WORK REQUIRED: Would you show every line from the records that holds "через"?

DATA EXTRACT:
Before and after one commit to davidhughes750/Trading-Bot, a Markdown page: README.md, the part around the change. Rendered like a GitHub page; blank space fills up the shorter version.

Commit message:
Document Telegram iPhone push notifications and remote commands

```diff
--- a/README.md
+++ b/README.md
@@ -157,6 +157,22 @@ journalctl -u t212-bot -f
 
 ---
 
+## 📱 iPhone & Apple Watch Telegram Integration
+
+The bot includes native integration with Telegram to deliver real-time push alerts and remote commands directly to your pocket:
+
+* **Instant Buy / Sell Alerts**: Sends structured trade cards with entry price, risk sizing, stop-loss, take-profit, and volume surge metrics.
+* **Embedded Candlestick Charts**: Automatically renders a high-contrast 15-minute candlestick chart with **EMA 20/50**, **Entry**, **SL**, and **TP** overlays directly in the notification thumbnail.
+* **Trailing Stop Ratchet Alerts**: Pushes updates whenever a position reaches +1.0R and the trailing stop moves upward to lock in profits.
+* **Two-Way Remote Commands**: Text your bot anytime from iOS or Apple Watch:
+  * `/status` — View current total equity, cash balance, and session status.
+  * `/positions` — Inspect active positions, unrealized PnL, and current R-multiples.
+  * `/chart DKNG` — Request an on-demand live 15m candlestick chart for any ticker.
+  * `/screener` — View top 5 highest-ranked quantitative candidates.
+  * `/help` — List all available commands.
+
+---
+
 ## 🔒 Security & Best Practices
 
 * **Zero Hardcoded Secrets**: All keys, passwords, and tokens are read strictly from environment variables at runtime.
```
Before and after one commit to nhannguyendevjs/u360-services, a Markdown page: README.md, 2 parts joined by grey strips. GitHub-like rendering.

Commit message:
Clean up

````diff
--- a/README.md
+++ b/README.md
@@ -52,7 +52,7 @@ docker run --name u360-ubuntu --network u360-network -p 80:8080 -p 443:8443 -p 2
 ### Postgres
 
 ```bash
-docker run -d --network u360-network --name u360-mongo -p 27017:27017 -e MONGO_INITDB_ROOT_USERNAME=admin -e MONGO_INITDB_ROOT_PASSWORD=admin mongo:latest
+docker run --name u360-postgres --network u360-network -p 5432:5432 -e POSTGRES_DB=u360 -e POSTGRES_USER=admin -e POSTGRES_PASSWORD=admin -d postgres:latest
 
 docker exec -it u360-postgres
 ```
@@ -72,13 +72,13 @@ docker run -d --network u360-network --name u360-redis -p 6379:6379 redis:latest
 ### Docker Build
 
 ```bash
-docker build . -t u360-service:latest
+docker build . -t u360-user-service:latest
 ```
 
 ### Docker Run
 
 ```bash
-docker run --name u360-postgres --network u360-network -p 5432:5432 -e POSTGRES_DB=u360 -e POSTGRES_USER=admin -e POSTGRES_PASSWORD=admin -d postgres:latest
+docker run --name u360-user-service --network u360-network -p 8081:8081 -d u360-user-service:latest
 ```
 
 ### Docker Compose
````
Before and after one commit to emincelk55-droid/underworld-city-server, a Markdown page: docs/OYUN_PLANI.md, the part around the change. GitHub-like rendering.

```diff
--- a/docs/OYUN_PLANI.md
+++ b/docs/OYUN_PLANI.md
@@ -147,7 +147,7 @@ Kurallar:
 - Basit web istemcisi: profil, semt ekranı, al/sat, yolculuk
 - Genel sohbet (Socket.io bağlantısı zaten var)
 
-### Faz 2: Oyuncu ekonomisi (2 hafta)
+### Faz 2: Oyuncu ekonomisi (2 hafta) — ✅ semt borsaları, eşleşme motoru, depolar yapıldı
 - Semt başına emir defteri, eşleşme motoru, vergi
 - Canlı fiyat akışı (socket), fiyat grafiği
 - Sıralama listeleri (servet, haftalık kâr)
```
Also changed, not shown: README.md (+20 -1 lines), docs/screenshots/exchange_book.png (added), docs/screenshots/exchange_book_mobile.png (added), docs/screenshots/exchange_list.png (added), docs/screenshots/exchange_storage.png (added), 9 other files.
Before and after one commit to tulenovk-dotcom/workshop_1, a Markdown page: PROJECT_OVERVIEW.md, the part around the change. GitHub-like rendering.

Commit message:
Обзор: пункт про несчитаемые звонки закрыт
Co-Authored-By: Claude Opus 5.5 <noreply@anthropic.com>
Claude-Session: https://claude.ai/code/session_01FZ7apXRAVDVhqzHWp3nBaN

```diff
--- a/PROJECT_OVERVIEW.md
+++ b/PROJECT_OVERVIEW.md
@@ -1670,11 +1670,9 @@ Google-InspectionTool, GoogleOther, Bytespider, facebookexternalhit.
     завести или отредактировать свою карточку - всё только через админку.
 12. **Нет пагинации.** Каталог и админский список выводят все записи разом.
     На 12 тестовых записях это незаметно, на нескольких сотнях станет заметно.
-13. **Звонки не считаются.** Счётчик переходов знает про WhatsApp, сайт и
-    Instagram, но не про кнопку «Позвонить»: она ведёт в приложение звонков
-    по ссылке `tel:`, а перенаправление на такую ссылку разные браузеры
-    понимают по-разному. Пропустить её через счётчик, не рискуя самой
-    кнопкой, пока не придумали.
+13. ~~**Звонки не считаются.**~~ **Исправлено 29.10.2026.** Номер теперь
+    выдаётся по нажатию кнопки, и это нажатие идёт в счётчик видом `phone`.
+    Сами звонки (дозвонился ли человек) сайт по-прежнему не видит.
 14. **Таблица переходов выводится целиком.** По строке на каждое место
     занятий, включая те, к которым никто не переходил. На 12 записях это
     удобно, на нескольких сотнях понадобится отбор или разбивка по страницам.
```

TASK SOLUTION:
     завести или отредактировать свою карточку - всё только через админку.
-    понимают по-разному. Пропустить её через счётчик, не рискуя самой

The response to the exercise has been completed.